The governor visited Brooklyn’s Supreme Court on Wednesday to mark the day the reforms, through a deal reached in Albany last March, went into effect.

“Today is a day for second chances,” Gov. Paterson said to a crowd gathered in the Kings County courtroom.

Anthony Papa, the author of 15 to Life: How I Painted My Way To Freedom, was there and lavished praise on the governor:

Governor Paterson deserves thanks and praise for getting the job done. He has been instrumental and worked tirelessly, first as a state senator from Harlem and then as governor, to make these reforms happen.

But Papa still said much needs to be done:

Now that the laws have been reformed, we have to make sure the changes are done right. Advocates and service providers have jumped in and have been working diligently to prepare for implementation.

The revisions to the law, signed by Paterson in April, now gives judges the option of sending nonviolent offenders to drug treatment and rehabilitation programs rather then sending them to jail. Under the old laws, there were mandatory minimums of 15 years to life, even for first-time offenders.
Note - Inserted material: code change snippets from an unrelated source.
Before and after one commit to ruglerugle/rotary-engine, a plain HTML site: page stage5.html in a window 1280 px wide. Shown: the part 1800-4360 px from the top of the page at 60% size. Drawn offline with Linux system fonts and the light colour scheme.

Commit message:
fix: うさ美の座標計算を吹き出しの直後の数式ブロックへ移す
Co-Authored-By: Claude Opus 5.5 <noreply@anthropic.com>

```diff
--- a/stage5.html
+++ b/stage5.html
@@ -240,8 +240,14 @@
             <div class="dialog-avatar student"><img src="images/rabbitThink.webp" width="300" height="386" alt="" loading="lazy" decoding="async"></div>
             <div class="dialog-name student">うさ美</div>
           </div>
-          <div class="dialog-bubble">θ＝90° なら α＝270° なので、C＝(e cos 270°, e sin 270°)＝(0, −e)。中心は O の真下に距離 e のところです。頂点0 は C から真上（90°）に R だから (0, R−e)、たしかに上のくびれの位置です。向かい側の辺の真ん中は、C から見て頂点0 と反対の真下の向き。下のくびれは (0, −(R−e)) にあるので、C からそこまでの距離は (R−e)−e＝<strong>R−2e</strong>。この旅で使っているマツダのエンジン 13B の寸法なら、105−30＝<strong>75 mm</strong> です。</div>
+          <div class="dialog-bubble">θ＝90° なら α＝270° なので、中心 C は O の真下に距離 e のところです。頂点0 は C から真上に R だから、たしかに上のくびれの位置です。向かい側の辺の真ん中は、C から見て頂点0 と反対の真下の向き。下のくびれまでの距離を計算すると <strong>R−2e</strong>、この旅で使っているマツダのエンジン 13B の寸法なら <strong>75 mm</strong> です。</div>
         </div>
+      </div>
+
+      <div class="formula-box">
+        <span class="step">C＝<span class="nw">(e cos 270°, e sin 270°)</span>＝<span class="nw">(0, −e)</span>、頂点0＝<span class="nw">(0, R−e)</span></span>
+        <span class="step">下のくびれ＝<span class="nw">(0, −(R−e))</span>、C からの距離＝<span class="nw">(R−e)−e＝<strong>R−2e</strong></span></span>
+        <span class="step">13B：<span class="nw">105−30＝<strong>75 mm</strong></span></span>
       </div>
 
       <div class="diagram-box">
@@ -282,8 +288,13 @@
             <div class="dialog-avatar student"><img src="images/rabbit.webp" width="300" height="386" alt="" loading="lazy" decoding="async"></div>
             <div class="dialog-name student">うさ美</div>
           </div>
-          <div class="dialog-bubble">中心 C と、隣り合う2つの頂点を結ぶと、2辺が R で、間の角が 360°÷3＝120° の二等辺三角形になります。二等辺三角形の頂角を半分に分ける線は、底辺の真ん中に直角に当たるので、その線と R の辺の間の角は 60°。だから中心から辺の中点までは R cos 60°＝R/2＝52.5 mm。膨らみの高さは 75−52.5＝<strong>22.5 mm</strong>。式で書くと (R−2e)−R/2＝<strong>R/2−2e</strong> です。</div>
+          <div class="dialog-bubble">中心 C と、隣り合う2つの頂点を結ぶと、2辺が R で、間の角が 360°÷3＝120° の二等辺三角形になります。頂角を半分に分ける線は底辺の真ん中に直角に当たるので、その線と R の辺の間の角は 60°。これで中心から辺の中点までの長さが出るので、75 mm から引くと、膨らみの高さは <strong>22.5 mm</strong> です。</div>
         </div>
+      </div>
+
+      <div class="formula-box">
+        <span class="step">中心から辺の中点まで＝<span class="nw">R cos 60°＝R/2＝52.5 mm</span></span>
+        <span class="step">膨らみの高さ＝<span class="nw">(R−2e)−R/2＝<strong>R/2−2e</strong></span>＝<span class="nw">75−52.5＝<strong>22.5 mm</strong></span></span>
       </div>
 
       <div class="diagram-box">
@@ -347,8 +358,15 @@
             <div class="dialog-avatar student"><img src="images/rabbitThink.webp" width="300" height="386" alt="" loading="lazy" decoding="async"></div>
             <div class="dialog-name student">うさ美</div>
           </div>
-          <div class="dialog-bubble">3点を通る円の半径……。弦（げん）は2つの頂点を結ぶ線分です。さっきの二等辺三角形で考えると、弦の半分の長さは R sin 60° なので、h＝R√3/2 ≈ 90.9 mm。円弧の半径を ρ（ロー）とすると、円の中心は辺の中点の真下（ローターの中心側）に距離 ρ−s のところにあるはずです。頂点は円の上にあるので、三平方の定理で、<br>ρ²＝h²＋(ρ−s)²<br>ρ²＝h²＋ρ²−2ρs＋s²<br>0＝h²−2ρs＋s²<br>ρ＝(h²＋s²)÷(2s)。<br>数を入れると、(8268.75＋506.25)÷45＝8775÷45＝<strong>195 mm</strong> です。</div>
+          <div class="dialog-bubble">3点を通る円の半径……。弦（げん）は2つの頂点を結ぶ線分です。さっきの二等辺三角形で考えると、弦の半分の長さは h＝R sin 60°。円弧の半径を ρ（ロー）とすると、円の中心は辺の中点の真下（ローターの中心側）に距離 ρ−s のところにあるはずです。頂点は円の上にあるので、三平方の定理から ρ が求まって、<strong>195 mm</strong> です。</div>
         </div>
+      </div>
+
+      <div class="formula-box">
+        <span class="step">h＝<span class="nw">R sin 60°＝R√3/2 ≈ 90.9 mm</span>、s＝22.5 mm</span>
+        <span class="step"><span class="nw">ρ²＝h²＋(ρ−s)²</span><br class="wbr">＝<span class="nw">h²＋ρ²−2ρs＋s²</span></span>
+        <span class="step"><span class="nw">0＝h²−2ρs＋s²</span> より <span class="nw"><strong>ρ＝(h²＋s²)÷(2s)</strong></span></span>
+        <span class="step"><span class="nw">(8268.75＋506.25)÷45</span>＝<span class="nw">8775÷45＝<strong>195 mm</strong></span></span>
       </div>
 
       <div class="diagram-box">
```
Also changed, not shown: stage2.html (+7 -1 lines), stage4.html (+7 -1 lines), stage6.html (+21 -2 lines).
The law that went into effect on Wednesday will also allow lawyers for nonviolent offenders to file petitions to judges for resentencing, although no one is guaranteed this chance. Each case—and advocates estimate there may be up to 1,000 incarcerated individuals eligible—will be reviewed on a case-by-case basis.

Leave a comment

Filed under Activism, Criminal Justice, Law, Politics

Federal Shield Law Approved by House Panel

A law that protects journalists from having to reveal the identities of their confidential sources was approved by the House Judiciary Committee last Wednesday. Next step: the bill will be sent to the House, where it is expected to pass. What is unclear is whether the bill has enough support to pass in the Senate. A similar bill died there last year after former President George W. Bush threatened a veto, citing national security concerns. President Obama was a sponsor of the shield bill when he was an Illinois senator.

To learn more about the federal shield law, see this post I wrote when I live-blogged from a forum on the issue sponsored by the New York County Lawyers’ Association.

Leave a comment

Filed under Law, Media/Journalism, Politics

Lawsuits filed for alleged RNC police misconduct

More than 800 people were arrested at last year’s Republican National Convention in St. Paul, Minnesota. Now, many are filing lawsuits alleging misconduct on the part of St. Paul police and the Ramsey County sheriff’s department. It is the first major action taken since last September’s convention.

Also, during the the week of the RNC, nearly 50 journalists were arrested while attempting to cover the protests in the streets outside the Xcel Center. Be sure to read this article I wrote about the 2008 RNC that addresses the legal restrictions of newsgathering at demonstrations.

Leave a comment

Filed under Activism, Criminal Justice, Law, Media/Journalism